Keep secrets away from codeSeed
Never commit secrets in your code. They should be handled separately in order to prevent them accidentally being shared or exposed. This allows a clear separation between your environments (typically development, staging and production).
Perform security oriented test sessionsSeries A
Once in a while, the entire technical team should sit together and spend time targeting all parts of the application, looking for vulnerabilities. This is a great time to test for account isolation, token unicity, unauthenticated paths, etc. You will heavily rely on your browser’s web console, curl, and 3rd party tools such as Burp.
Use a secure development life cyclePost-Series A
The secure development lifecycle is a process that helps tackle security issues at the beginning of a project. While rarely used as is, it provides good insights at all stages of the project, from the specification to the release. It will allow you to enforce good practices at every stage of the project life.
Run it unprivilegedSeed
In case an attacker successfully attacks your application, having it running as a user with restricted privileges will make it harder for the attacker to take over the host and/or to bounce to other services. Privileged users are root on Unix systems, and Administrator or System on Windows systems.
Monitor your dependenciesSeed
Applications are built using dozens of third party libraries. A single flaw in any of these libraries may put your entire application at risk. Some tools allow you to monitor your dependencies against vulnerabilities:
Use a real-time protection serviceSeries A
These tools protect web applications from attacks at runtime. The protection logic is inserted into applications. They protect against all major vulnerabilities (SQL injections, XSS attacks, account takeovers, code injections, etc.) without false positives.
Hire an external penetration testing teamPost-Series A
These take an external and naive point of view of your infrastructure and products. Pentesters will take nothing for granted and will check even the most basic assumptions, as well as all of your infrastructure. You can also ask them to start with a full, blind discovery of your infrastructure, which can help you remember about old assets.
Enforce a password policySeed

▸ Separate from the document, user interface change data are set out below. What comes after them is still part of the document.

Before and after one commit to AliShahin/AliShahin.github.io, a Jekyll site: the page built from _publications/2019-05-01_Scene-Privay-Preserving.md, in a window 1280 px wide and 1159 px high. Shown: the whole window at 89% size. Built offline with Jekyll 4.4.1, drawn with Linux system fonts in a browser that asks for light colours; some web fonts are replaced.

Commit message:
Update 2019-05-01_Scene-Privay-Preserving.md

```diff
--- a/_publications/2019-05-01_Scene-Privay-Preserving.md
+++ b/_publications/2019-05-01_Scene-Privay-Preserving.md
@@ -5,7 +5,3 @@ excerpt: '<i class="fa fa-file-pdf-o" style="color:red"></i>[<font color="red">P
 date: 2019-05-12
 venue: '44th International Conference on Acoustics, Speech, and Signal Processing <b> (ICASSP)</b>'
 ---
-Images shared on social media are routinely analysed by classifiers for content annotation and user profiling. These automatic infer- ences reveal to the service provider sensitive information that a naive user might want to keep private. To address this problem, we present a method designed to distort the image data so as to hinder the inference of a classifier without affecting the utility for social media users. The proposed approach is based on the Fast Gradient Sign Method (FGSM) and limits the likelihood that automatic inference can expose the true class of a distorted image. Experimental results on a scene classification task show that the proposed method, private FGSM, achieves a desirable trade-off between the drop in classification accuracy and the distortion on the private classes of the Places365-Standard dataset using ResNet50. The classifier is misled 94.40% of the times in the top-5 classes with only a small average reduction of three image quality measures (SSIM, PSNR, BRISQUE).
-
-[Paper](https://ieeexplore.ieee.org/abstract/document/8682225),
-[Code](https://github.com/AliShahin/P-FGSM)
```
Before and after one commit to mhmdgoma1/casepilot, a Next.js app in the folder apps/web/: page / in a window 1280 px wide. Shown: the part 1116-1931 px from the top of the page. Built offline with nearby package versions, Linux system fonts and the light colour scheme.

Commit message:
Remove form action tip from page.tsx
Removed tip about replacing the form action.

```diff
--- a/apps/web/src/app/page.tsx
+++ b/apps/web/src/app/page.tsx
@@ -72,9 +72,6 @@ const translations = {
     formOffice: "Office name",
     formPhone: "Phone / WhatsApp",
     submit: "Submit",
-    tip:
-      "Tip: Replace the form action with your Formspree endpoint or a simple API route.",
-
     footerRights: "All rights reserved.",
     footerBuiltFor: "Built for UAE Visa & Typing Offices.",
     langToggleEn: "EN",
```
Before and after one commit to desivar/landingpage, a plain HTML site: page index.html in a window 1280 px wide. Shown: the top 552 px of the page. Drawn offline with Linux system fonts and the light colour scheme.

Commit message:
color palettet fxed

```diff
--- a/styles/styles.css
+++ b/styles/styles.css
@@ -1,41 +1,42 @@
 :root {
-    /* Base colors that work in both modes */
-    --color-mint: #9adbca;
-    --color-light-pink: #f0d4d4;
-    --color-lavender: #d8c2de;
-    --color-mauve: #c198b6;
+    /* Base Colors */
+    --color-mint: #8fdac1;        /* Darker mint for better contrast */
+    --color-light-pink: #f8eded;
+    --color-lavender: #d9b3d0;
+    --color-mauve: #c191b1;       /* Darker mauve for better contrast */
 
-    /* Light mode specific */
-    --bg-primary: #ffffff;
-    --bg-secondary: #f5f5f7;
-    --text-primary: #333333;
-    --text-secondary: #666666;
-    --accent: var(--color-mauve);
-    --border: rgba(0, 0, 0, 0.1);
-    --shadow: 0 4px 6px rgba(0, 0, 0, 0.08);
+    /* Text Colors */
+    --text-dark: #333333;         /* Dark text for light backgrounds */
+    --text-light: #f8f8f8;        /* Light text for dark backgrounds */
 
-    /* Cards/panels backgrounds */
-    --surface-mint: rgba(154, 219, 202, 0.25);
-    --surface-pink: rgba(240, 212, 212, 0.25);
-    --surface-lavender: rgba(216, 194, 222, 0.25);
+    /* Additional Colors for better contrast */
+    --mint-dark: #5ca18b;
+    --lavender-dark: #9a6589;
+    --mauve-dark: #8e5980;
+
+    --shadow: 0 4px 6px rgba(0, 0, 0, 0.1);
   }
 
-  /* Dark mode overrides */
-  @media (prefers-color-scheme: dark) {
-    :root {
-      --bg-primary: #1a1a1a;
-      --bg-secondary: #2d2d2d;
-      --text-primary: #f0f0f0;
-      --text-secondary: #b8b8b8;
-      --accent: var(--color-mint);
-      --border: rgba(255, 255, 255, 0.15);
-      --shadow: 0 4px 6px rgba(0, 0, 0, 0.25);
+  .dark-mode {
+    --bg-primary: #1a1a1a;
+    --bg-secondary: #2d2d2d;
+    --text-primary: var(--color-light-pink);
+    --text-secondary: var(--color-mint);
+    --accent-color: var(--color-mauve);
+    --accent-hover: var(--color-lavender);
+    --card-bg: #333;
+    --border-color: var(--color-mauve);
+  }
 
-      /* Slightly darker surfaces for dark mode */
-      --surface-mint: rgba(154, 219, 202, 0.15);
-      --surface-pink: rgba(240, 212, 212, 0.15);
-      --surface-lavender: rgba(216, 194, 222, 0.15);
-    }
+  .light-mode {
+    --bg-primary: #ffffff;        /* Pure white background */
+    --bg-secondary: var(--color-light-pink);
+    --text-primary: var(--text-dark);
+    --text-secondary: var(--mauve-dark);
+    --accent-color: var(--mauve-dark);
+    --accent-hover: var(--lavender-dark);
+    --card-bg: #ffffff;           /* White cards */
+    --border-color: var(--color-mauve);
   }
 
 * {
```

Your user accounts will be much harder to steal if you require them to use complex passwords: mixed case, special characters, minimum length, etc.
Encourage your users to use 2FASeries A
Monitor your users’ suspicious activitiesSeries A